Format

Send to

Choose Destination
See comment in PubMed Commons below
Am J Surg Pathol. 2009 Mar;33(3):325-38. doi: 10.1097/PAS.0b013e31818d6470.

Malignant peripheral nerve sheath tumors of cranial nerves and intracranial contents: a clinicopathologic study of 17 cases.

Author information

  • 1Department of Laboratory Medicine and Pathology, Mayo Clinic, Rochester, MN 55905, USA. scheithauer.bernd@mayo.edu

Abstract

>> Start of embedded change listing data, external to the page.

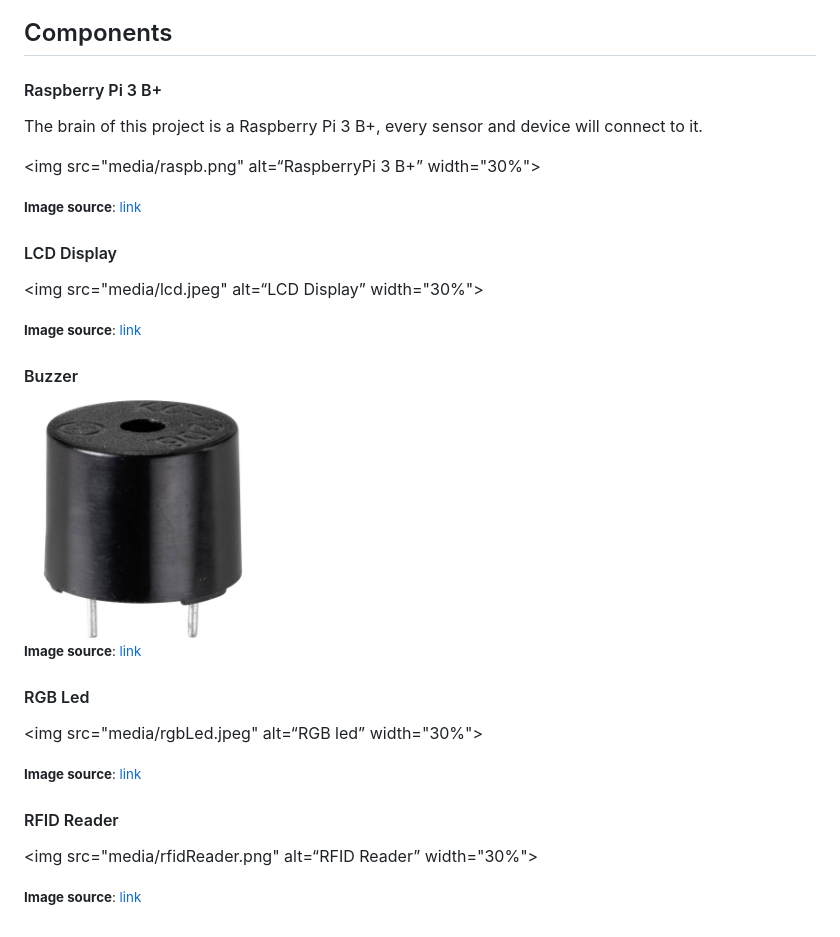
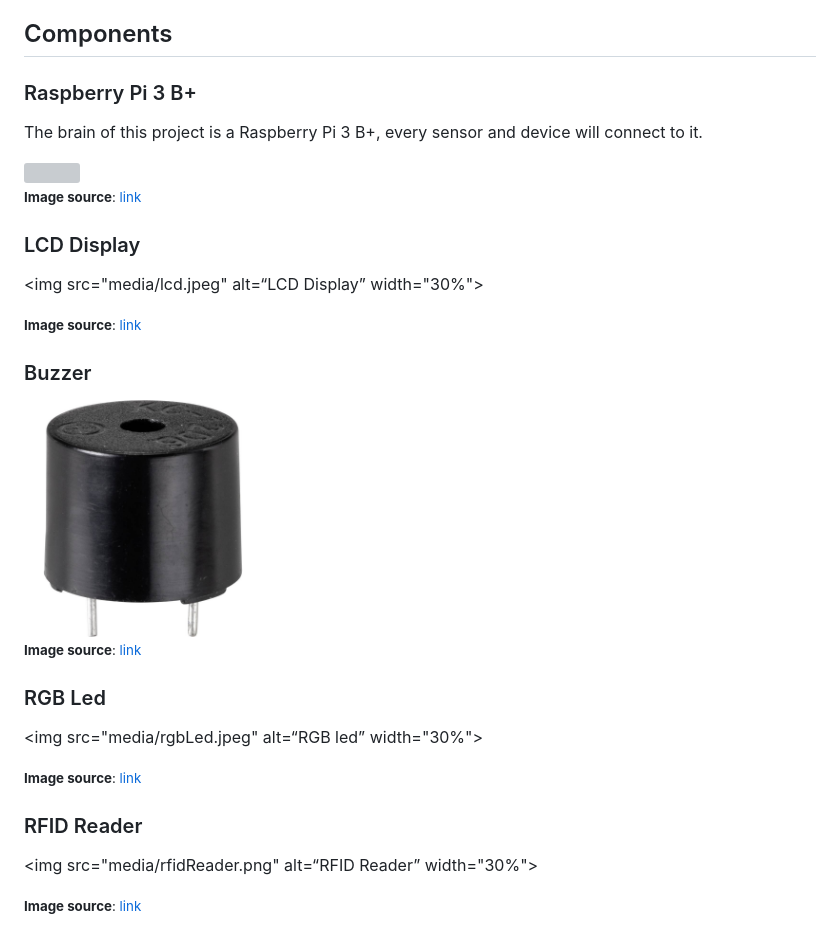
Before and after one commit to JariNaeser/QuickRegistration, a Markdown page: README.md, the part around the change. GitHub-like rendering; grey boxes are pictures that could not be loaded.

```diff
--- a/README.md
+++ b/README.md
@@ -10,32 +10,32 @@ Therefore I developed this little device that solves this problem through some s
 
 ## Components
 
-#### Raspberry Pi 3 B+
+### Raspberry Pi 3 B+
 The brain of this project is a Raspberry Pi 3 B+, every sensor and device will connect to it.
 
-<img src="media/raspb.png" alt=“RaspberryPi 3 B+” width="30%">
+<img src="./media/raspb.png" width="30%">
 
 <small>**Image source**: [link](https://www.brack.ch/raspberry-pi-entwicklerboard-raspberry-pi-3-model-b-plus-739538)</small>
 
-#### LCD Display
+### LCD Display
 
 <img src="media/lcd.jpeg" alt=“LCD Display” width="30%">
 
 <small>**Image source**: [link](https://www.reichelt.com/de/en/developer-boards-display-20-x-4-characters-blue-debo-lcd-20x4-bl-p192144.html)</small>
 
-#### Buzzer
+### Buzzer
 
 <img src="media/buzzer.jpeg" alt=“Buzzer” width="30%">
 
 <small>**Image source**: [link](https://www.conrad.ch/de/p/tru-components-tc-9202060-piezo-signalgeber-geraeusch-entwicklung-85-db-spannung-5-v-dauerton-1-st-2300515.html)</small>
 
-#### RGB Led
+### RGB Led
 
 <img src="media/rgbLed.jpeg" alt=“RGB led” width="30%">
 
 <small>**Image source**: [link](https://www.reichelt.com/ch/de/rgb-led-5-mm-bedrahtet-4-pin-rt-gn-bl-8000-mcd-25--led-ll-5-8000rgb-p156358.html)</small>
 
-#### RFID Reader
+### RFID Reader
 
 <img src="media/rfidReader.png" alt=“RFID Reader” width="30%">
 
```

Malignant peripheral nerve sheath tumors (MPNSTs) arising from cranial nerves or their branches are very uncommon. The literature consists mainly of isolated case reports and small series. We identified 17 such cases in 14 males and 3 females. With one exception, the tumors affected adults (age range 5 to 69 y, mean 39, median 32). Sites of involvement included vestibular nerves (n=6), vagal nerves (n=4), facial nerves (n=3) (1 centered in the geniculate ganglion), and 2 unspecified cranial nerves in the posterior fossa. In addition, 1 tumor involved the optic chiasm (n=1). Only 1 tumor arose in brain parenchyma of (frontal lobe). All but 3 lesions were intracranial. Five tumors arose in patients who satisfied clinical criteria for neurofibromatosis type 1 (NF1). One patient with a vestibular tumor and presumed NF2 had previously undergone resection of a contralateral vestibular cellular schwannoma. One posterior fossa tumor was a malignant melanotic schwannoma. Four patients had postirradiation malignant peripheral nerve sheath tumors, 2 having been treated for optic chiasm glioma, both being NF1 affected. One patient was irradiated for hypothalamic pilocytic astrocytoma and another for cervical Hodgkin disease. Identifiable precursor lesions included schwannoma (n=4), plexiform neurofibroma (n=2), and solitary intraneural neurofibroma (n=2). All tumors were histologically high grade (6 grade III and 10 grade IV). Three tumors showed heterologous elements, 2 osseous, and 1 rhabdomyoblastic. More often scattered than diffuse, S-100 protein staining was noted in 11 of 16 tumors and variable collagen IV staining in 10 of the 16. Immunoreactivity for p53 protein was diffuse and strong in 7 of 11 tumors. Twelve patients died within 17 months to 3 years of diagnosis, 1 was lost to follow-up, 2 are very recent cases, and 2 patients are currently alive, 1 after 2 recurrences, and another with spinal leptomeningeal metastases. Malignant cranial nerve sheath tumors are rare and are associated with the same poor prognosis as those of spinal nerves at other sites.

[PubMed - indexed for MEDLINE]
PubMed Commons home

PubMed Commons

0 comments
How to join PubMed Commons

    Supplemental Content

    Full text links

    Icon for Lippincott Williams & Wilkins
    Loading ...
    Write to the Help Desk